There are several reasons why calling your ex prematurely can be detrimental.

Essentially, these reasons can be categorized into four primary factors.

  1. Jumping the value ladder
  2. Topics getting too emotional
  3. The anxious/avoidant connection
  4. Not obtaining emotional control

Jumping the Value Ladder:

Over the past decade, I’ve developed a system I fondly call the “value ladder.”

This system operates on a stair-step principle: after a breakup, one initiates the no-contact rule. Once this period is over, one gradually increases the frequency and depth of conversations, transitioning through different communication mediums.

Each stage builds value and trust.

The stages include:

  • No-contact phase
  • Texting phase
  • Phone call phase
  • Meet-up phase

Each stage in the value ladder is like a slow, deliberate step – it’s the tortoise and the hare approach.

However, many individuals, when they feel they’re making progress, skip steps, like jumping from the no-contact phase directly to an in-person meet-up which often leads to setbacks.

One of the pitfalls of contacting your ex too soon is inadvertently bypassing essential stages in the ladder.

Let’s take a moment and talk about why the texting phase always needs to happen before the phone call phase.

Shifting Dynamics from Text to Call:

The topics of conversation during phone calls are often more emotional.

When texting an ex, there’s a level of detachment; both parties have time to think about their responses. There’s no need to interpret tone or face-to-face reactions, making the exchange less personal.

Some might view this as a drawback, but I believe that, especially after a breakup, it serves as an advantage. It allows both parties some breathing room.

Phone Calls Can Sometimes Get A Little Too Emotional

However, with phone calls, there’s a tendency to discuss emotionally charged topics like the reasons for the breakup, seeking closure, or even contemplating reconciliation.

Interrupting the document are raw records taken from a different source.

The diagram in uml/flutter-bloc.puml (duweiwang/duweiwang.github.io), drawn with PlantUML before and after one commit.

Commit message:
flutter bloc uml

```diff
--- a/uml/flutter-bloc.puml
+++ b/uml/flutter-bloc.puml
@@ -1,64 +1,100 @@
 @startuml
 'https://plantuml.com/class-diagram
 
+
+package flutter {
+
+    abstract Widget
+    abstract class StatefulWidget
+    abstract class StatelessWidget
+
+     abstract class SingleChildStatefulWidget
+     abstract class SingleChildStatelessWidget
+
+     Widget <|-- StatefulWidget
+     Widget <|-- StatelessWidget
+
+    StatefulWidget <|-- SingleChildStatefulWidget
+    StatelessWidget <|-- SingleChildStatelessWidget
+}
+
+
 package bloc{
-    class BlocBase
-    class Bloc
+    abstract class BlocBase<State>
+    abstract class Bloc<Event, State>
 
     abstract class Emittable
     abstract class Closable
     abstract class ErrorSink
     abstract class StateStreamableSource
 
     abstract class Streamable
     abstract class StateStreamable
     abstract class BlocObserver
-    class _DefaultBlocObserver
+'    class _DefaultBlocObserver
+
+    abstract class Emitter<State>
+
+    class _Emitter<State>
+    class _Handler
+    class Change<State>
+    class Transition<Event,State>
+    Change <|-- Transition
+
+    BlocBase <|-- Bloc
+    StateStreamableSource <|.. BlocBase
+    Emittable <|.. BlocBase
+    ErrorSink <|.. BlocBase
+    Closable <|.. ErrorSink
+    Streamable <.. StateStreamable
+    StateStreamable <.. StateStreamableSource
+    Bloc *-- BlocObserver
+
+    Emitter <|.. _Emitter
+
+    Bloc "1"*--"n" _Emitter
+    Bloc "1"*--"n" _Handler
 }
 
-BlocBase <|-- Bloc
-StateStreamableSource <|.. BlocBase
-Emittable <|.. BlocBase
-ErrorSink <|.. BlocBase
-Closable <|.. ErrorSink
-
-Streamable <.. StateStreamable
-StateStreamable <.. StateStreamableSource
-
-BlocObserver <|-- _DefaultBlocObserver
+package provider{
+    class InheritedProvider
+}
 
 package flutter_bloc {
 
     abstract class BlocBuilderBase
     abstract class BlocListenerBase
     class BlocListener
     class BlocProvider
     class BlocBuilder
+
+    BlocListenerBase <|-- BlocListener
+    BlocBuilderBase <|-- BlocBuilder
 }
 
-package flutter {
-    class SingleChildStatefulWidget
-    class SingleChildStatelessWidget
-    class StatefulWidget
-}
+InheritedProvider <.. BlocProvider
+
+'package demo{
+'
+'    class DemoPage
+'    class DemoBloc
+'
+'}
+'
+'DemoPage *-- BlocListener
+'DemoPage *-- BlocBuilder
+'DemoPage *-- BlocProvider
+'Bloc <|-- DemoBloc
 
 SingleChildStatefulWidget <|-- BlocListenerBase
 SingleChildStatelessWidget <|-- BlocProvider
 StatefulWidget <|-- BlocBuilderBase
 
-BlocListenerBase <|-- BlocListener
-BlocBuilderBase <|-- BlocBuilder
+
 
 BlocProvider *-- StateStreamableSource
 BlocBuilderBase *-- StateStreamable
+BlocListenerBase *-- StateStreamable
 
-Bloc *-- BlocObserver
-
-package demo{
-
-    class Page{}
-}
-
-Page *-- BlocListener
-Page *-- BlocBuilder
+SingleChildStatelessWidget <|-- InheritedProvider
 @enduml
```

An additional hazard of phoning too soon is the potential to overstay one’s welcome. Extended or frequent calls can lead to discussions that are emotionally charged. Questions about the breakup’s cause, seeking closure, or even begging for a second chance can emerge, and these can be off-putting for your ex.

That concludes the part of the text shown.